Wednesday, May 16, 2018

One Man's Maple Moon: Gatepost Tanka by Anne Curran

English Original

a heron
resting on the gatepost
in river fog ...
I listen for the call
of my ancestors

Cattails, June 2015

Anne Curran


Chinese Translation (Traditional)

在河霧中
一隻蒼鷺
在門柱上休息 ...
我正在傾聽
來自祖先們的呼喚

Chinese Translation (Simplified)

在河雾中
一只苍鹭
在门柱上休息...
我正在倾听
来自祖先们的呼唤


Bio Sketch

Anne Curran is  Japanese verse form poet who lives in Hamilton, New Zealand. She is very grateful to all poets and editors who have been encouraging in this writing journey. She lives with an extended family who she loves dearly. She loves to read poetry, literature and news of all kinds.
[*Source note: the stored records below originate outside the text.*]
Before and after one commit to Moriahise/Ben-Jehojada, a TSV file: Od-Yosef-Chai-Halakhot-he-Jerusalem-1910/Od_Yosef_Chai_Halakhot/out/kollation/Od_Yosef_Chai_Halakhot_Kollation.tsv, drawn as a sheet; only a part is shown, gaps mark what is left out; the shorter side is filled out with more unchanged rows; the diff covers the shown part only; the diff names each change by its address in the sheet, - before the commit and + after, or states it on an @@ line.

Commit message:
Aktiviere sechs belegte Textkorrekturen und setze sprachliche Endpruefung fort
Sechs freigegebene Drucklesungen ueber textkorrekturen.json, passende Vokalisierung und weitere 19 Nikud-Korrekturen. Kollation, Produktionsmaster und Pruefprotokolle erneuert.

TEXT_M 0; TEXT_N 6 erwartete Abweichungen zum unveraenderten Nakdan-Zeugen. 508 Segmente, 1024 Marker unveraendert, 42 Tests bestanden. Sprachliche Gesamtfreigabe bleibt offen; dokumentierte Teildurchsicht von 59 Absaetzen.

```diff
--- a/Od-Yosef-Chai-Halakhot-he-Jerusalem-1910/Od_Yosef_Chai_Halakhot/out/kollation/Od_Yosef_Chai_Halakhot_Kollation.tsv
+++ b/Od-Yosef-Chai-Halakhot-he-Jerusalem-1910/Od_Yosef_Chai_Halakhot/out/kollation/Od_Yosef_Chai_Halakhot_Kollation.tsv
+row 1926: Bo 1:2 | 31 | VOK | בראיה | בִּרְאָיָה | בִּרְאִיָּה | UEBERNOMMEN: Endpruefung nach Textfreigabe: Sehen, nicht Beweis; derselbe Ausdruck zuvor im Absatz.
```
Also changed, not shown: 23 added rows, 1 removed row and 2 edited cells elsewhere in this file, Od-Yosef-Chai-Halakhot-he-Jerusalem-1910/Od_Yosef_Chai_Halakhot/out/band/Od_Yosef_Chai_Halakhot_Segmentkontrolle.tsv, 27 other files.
Butterfly Dream: Flute Notes Haiku by Jane Reichhold

English Original

sun down
sliding between redwoods
flute notes

DailyHaiku, Cycle 12, 2011

Jane Reichhold


Chinese Translation (Traditional)

太陽下山了
在紅木之間飄盪
的長笛樂聲

Chinese Translation (Simplified)

太阳下山了
在红木之间飘荡
的长笛乐声


Bio Sketch

Jane Reichhold was born as Janet Styer in 1937 in Lima , Ohio , USA . She had published over thirty books of haiku, renga, tanka, and translations. Her latest tanka book, Taking Tanka Home was translated into Japanese by Aya Yuhki. Her most popular book is Basho The Complete Haiku by Kodansha International. As founder and editor of AHA Books, Jane also published Mirrors: International Haiku Forum, Geppo, for the Yuki Teikei Haiku Society, and she had co-edited with Werner Reichhold, Lynx for Linking Poets since 1992. Lynx went online in 2000 in AHApoetry.com the web site Jane started in 1995. Since 2006 she had maintained an online forum – AHAforum